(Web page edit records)
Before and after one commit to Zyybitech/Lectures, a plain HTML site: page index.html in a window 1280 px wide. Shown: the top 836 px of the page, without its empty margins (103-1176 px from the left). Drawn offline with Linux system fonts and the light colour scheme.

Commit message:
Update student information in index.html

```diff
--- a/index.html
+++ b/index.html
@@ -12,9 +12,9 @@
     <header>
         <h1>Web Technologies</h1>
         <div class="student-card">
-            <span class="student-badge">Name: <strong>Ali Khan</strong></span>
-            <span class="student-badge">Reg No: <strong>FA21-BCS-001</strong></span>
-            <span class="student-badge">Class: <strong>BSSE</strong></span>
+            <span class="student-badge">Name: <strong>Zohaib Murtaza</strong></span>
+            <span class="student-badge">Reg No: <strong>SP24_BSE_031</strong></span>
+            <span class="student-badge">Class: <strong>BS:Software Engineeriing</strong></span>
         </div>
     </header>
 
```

▸ Task
Please filter the entries above down to the lines holding "span" and copy them.

▸ Output of the exercise
-            <span class="student-badge">Name: <strong>Ali Khan</strong></span>
-            <span class="student-badge">Reg No: <strong>FA21-BCS-001</strong></span>
-            <span class="student-badge">Class: <strong>BSSE</strong></span>
+            <span class="student-badge">Name: <strong>Zohaib Murtaza</strong></span>
+            <span class="student-badge">Reg No: <strong>SP24_BSE_031</strong></span>
+            <span class="student-badge">Class: <strong>BS:Software Engineeriing</strong></span>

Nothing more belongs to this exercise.